Nelson Mandela, a Gift to Humanity

A tribute to Nelson Mandela on his tenth death anniversary today: December 5, 2023

Gregory Fortuin
Wellington, December 5, 2023

Nelson Rolihlahla Mandela: Born: 18 July 1918, Mvezo, South Africa
Died: 5 December 2013, Houghton Estate, Johannesburg, South Africa

Living on the continent of Africa where blacks at the height of their potential were wrenched away from loved ones and dehumanised as slaves for over three centuries was never a great prospect.

Yet, set to defy history and restore African dignity Nelson Rolihlahla Mandela was born on the southern tip of Africa into a far more sophisticated form of dehumanisation where blacks were officially lesser human beings to be “educated only to be hewers of wood and drawers of water.”

Gregory Fortuin

Today, ten years after the passing of that Extraordinary Ordinary Man at age 95, I salute not just our first democratically elected President and Nobel Peace Prize winner but the Father of Justice and Servanthood.

When the world model was Nuremberg, Madiba (as he was known by the name of his clan), gave us Truth and Reconciliation.

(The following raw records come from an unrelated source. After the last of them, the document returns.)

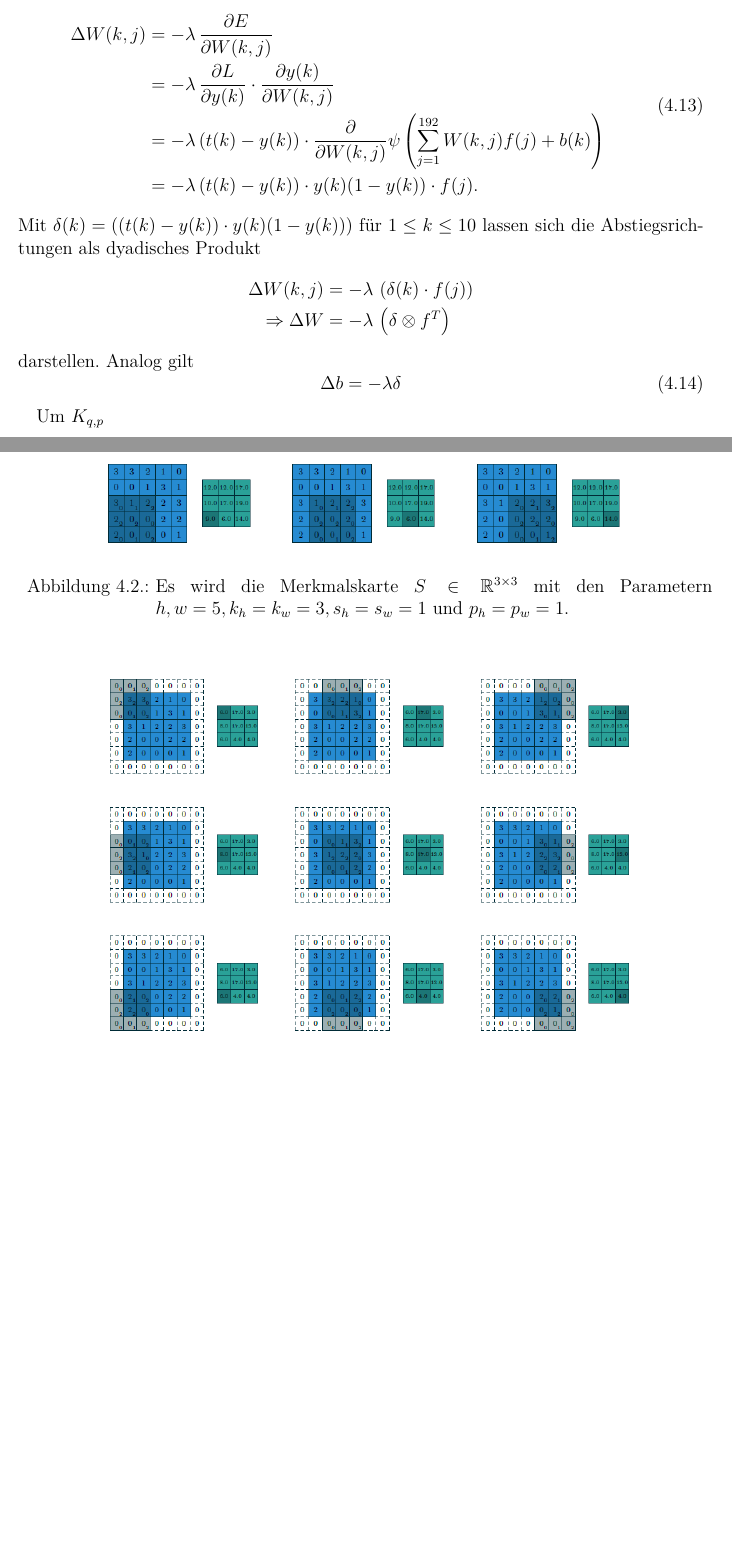
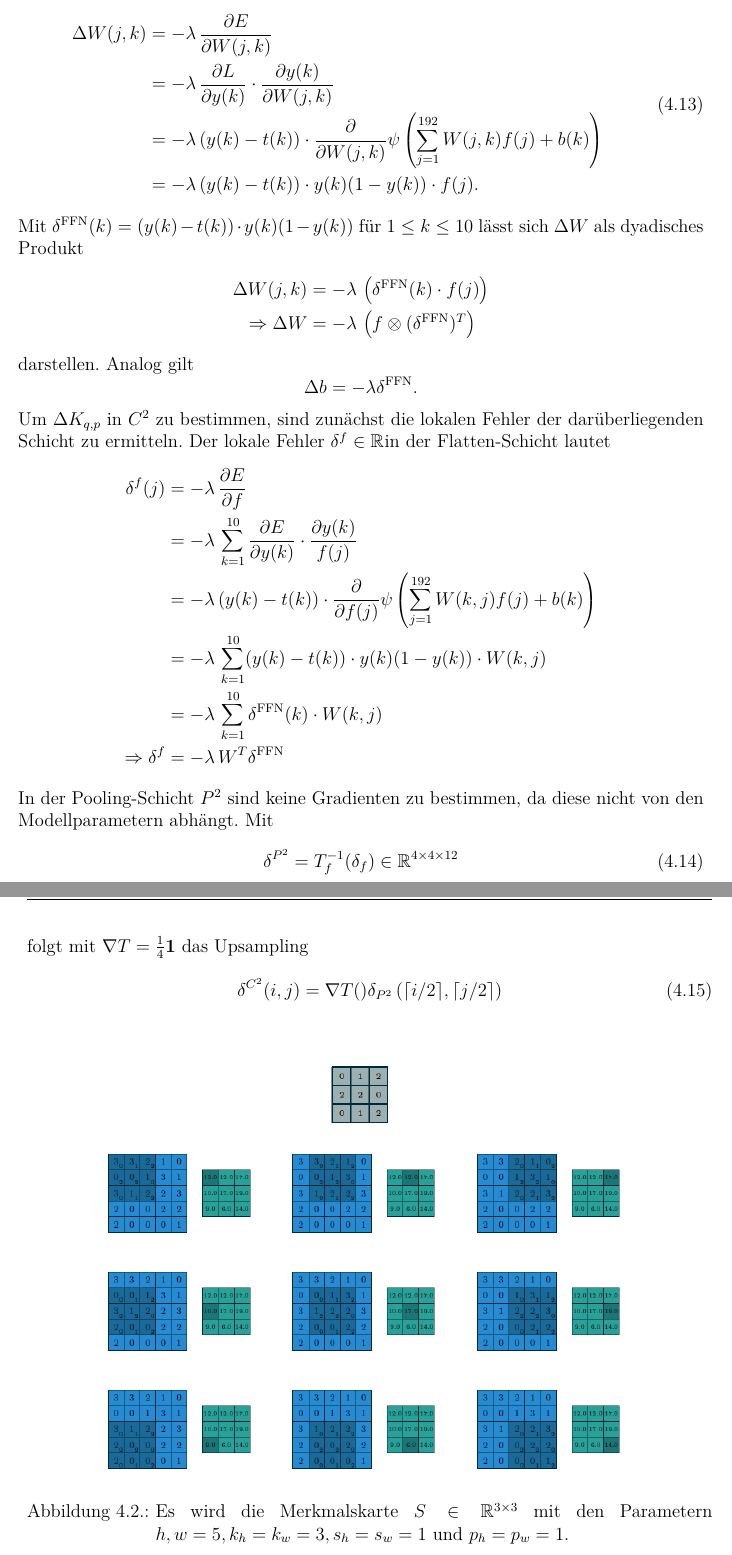
Before and after one commit to baldi181/CNN_in_SQL, a LaTeX thesis (Thesis_mit_Bsp_Biblatex/thesis_mit_Bsp.tex, which reads Thesis_mit_Bsp_Biblatex/chapters/kap_cnn.tex): two parts of pages 40 and 41 of 51 before the commit and two parts of pages 40 and 41 of 53 after it, joined at a grey line, cut so that both start at the same text, the shorter picture padded with empty space. Compiled offline with pdfLaTeX.

Commit message:
Add files via upload

```diff
--- a/Thesis_mit_Bsp_Biblatex/chapters/kap_cnn.tex
+++ b/Thesis_mit_Bsp_Biblatex/chapters/kap_cnn.tex
@@ -340,27 +340,41 @@ und der mittlere quadratische Fehler lautet
 wobei $t=t(X,c)$ der Zielvektor des Datenpaars $(X,c)$ ist.
 
 \section*{Backpropagation}
-
 Zuerst werden die Gradienten bezüglich der Gewichtsmatrix und Biasvektor der Neuronenschicht des FNN berechnet. Es gilt
 \begin{align}
     \begin{split}
-        \Delta W(k,j) &= -\lambda \, \frac{\partial E}{\partial W(k,j)}\\
-                       &= -\lambda \, \frac{\partial L}{\partial y(k)} \cdot \frac{\partial y(k)}{\partial W(k,j)}\\
-                       &=-\lambda \, (t(k)-y(k)) \cdot \frac{\partial}{\partial W(k,j)} \psi \left(\sum_{j=1}^{192} W(k,j) f(j)+b(k)\right)\\
-                       &=-\lambda \, (t(k)-y(k)) \cdot y(k)(1-y(k)) \cdot f(j).
+        \Delta W(j,k) &= -\lambda \, \frac{\partial E}{\partial W(j,k)}\\
+                       &= -\lambda \, \frac{\partial L}{\partial y(k)} \cdot \frac{\partial y(k)}{\partial W(j,k)}\\
+                       &=-\lambda \, (y(k)-t(k)) \cdot \frac{\partial}{\partial W(j,k)} \psi \left(\sum_{j=1}^{192} W(j,k) f(j)+b(k)\right)\\
+                       &=-\lambda \, (y(k)-t(k)) \cdot y(k)(1-y(k)) \cdot f(j).
      \end{split}
 \end{align}
-Mit $\delta(k)=\left((t(k)-y(k)) \cdot y(k)(1-y(k))\right)$ für $1 \leq k \leq 10$ lassen sich die Abstiegsrichtungen als dyadisches Produkt
+Mit $\delta^{\text{FFN}}(k)=(y(k)-t(k)) \cdot y(k)(1-y(k))$ für $1 \leq k \leq 10$ lässt sich $\Delta W$ als dyadisches Produkt
 \begin{align*}
-    \Delta W(k,j)&=-\lambda \, \left(\delta(k) \cdot f(j) \right) \\
-    \Rightarrow  \Delta W&=-\lambda \,\left(\delta \otimes f^T \right)
+    \Delta W(j,k)&=-\lambda \, \left(\delta^{\text{FFN}}(k) \cdot f(j) \right) \\
+    \Rightarrow  \Delta W&=-\lambda \,\left(f \otimes (\delta^{\text{FFN}})^T\right)
 \end{align*}
 darstellen. Analog gilt
+\begin{equation*}
+\Delta b= -\lambda \delta^{\text{FFN}}.
+\end{equation*}
+Um $ \Delta K_{q,p}$ in $C^2$ zu bestimmen, sind zunächst die lokalen Fehler der darüberliegenden Schicht zu ermitteln. Der lokale Fehler $\delta^f \in \RR^{}$in der Flatten-Schicht lautet
+\begin{align*}
+    \delta^f(j) &= - \lambda \, \frac{\partial E}{\partial f} \\
+                &= - \lambda \, \sum_{k=1}^{10} \frac{\partial E}{\partial y(k)} \cdot \frac{\partial y(k)}{f(j)} \\
+                &= - \lambda \, (y(k)-t(k)) \cdot \frac{\partial}{\partial f(j)} \psi \left(\sum_{j=1}^{192} W(k,j) f(j) +b(k)\right) \\
+                &=- \lambda \, \sum_{k=1}^{10} (y(k)-t(k)) \cdot y(k)(1-y(k)) \cdot W(k,j) \\
+                &=-\lambda \,\sum_{k=1}^{10} \delta^{\text{FFN}}(k) \cdot W(k,j) \\
+                \Rightarrow \delta^f &= -\lambda \, W^T \delta^{\text{FFN}}
+\end{align*}
+In der Pooling-Schicht $P^2$ sind keine Gradienten zu bestimmen, da diese nicht von den Modellparametern abhängt. Mit
 \begin{equation}
-\Delta b= -\lambda \delta
+    \delta^{P^2}=T_f^{-1}(\delta_f) \in \RR^{4 \times 4 \times 12}
 \end{equation}
-
-Um $K_{q,p}$
+folgt mit $\nabla T=\frac{1}{4} \mathbf{1}$ das Upsampling
+\begin{equation}
+    \delta^{C^2}(i,j)= \nabla T() \delta_{P^2}\left( \lceil i/2 \rceil, \lceil j/2 \rceil\right)
+\end{equation}
 %Im Folgenden werden konkrete Beispiele für verschiedene zweidimensionale Faltungen, welche in dieser Arbeit im Fokus stehen, gegeben. Dabei sind die Eingabe $X \in \RR^{h \times w}$ und der Filter $K \in \RR^{k_h \times k_w}$ immer als Matrizen zu verstehen. Das Ergebnis der Faltung $S= X \ast K$ wird als Merkmalskarte bezeichnet. Es sei angemerkt, dass oft $k_h=k_w$ sowie $k_h$ ungerade gewählt wird, z.B. $k_h=3$ oder $k_h=5$. Die Größe der Merkmalskarte wird durch die Parameter
 %\begin{itemize}
 %    \item $h,w$: Die Höhe und Breite der Eingabe,
```
Also changed, not shown: Thesis_mit_Bsp_Biblatex/thesis_mit_Bsp.pdf, Thesis_mit_Bsp_Biblatex/chapters/kap_cnn.tex (2 more changed lines), 8 other files.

When most of us clamoured for the dumping of the hated Springbok symbol, Madiba wore it as a statement of nation-building to 60 million South Africans.

Gregory and his children with former President of South Africa, Nelson Mandela. Photo: supplied

Refreshers
A tribute to Nelson Mandela a rare leader of a difficult era
Remembering Nelson Mandela on his birth centenary
Racism and white supremacy continue to plague Aotearoa

Inspiring Leadership

Under his inspirational leadership, we integrated two flags and two anthems and crafted a constitution lauded across the world.

Called a “Terrorist” by Conservative New Zealand Prime Minister Robert Muldoon (25 September 1921 – 5 August 1992), President Mandela displayed the utmost grace towards Conservative Prime Minister Bolger on his 1995 State Visit to New Zealand and reciprocated with generous hospitality during Bolger’s visit in 1996.

His dark realities were sustained by reaching for the light as he inspirationally displayed forgiveness and reaching across the aisle. He was our Moral Compass and our Beacon of Hope.

As we reflect on a life well-lived, we must honestly acknowledge that South Africa today has many mountains to climb. As we buckle under the darkness of power cuts, the scandals of corruption and state capture and the lawlessness of criminals’ we should heed the words of Madiba at the opening of the constitutional court in 1995, “We expect you to stand on guard not only against direct assault on the principles of the constitution but against insidious corrosion.”

Gift to South Africans

His gift in life to all South Africans was the inclusive Freedom Charter principle; enshrined in our constitution – The principle that South Africa including its greatest son in Madiba belongs to all its people. The annuls of the Constitution of Humanity will record the child born Rolihlahla Mandela, as the Creator’s Gift to South Africa and even mankind to construct an inclusive future where the wellbeing of “others” comes first. As the great man so eloquently stated “To be free, is not merely to cast off one’s chains, but to live in a way that respects and enhances the freedom of others”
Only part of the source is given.